Mentions: For invivo microdialysisexperiments, all procedures were approved by the local ethics committee(NRES 10/H0808/124, protocol CRO1608), and probes were inserted percutaneouslyby a qualified clinician. The skin was cleaned with alcohol wipes,and an anesthetic cream (EMLA, APP Pharmaceuticals) was applied tothe skin 45 min prior to probe insertion. An ice pack was also placedon the skin 5 min before probe insertion, to further numb the area.A sterile CMA63 microdialysis probe (Mdialysis, 10 mm membrane length,20 kDa molecular-weight cutoff) was inserted subcutaneously, usingthe tunnelling needle and introducer supplied, and secured in placewith 3M single coated conformable incise medical tape. The probe wasperfused with sterile T1 perfusion solution (MDialysis) at 1 μL/minusing a microdialysis pump (CMA107, MDialysis). Prior to beginningexercise, baseline dialysate levels of glucose and lactate were measured.The cycling protocol consisted of 3 levels of increasing intensity,followed by a 1 min sprint, and finally a warm-down phase, as shownin Figure 4-A. Dialysate glucose and lactatelevels were also recorded during the recovery phase immediately afterexercise.

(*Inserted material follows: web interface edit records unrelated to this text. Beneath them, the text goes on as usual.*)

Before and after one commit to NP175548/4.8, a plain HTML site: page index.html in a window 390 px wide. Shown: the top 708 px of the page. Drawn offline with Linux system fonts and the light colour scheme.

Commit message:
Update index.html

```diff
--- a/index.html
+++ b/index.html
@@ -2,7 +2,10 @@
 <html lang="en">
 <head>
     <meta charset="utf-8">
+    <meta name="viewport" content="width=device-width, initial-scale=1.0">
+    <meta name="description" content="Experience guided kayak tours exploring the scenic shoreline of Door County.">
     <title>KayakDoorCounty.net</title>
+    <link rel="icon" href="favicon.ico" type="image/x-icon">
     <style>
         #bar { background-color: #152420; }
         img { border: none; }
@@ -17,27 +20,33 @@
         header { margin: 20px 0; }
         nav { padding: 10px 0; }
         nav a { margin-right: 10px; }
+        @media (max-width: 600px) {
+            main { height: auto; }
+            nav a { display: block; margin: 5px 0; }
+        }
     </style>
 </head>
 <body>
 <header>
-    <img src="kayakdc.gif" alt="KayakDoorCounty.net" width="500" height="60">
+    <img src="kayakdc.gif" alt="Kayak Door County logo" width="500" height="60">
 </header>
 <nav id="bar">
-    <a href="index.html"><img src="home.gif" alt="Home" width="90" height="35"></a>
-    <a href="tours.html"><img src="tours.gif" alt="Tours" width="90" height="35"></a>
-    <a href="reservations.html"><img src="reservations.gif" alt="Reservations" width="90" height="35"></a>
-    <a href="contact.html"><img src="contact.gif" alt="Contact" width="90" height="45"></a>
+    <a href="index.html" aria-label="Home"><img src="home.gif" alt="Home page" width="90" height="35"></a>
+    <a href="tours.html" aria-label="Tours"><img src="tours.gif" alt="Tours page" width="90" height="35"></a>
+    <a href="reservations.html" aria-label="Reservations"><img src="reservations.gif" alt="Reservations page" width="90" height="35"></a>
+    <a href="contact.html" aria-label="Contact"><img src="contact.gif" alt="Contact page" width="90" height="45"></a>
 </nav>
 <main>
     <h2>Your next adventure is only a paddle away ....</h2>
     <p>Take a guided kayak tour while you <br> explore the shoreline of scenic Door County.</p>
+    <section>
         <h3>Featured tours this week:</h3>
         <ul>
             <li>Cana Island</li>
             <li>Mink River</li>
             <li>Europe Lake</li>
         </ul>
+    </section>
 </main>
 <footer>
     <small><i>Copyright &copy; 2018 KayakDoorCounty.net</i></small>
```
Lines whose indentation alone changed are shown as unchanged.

Bottom Line: A soft compressible 3D printed elastomer at the base of the holder ensures a good seal with the microfluidic chip.Optimization of the channel size significantly improves the response time of the sensor.As a proof-of-concept study, our microfluidic device was coupled to lab-built wireless potentiostats and used to monitor real-time subcutaneous glucose and lactate levels in cyclists undergoing a training regime.

View Article: PubMed Central - PubMed

Affiliation: §School of Engineering and Materials Science, Queen Mary, University of London, Mile End Road, London E1 4NS, United Kingdom.

ABSTRACT
This work presents the design, fabrication, and characterization of a robust 3D printed microfluidic analysis system that integrates with FDA-approved clinical microdialysis probes for continuous monitoring of human tissue metabolite levels. The microfluidic device incorporates removable needle type integrated biosensors for glucose and lactate, which are optimized for high tissue concentrations, housed in novel 3D printed electrode holders. A soft compressible 3D printed elastomer at the base of the holder ensures a good seal with the microfluidic chip. Optimization of the channel size significantly improves the response time of the sensor. As a proof-of-concept study, our microfluidic device was coupled to lab-built wireless potentiostats and used to monitor real-time subcutaneous glucose and lactate levels in cyclists undergoing a training regime.

No MeSH data available.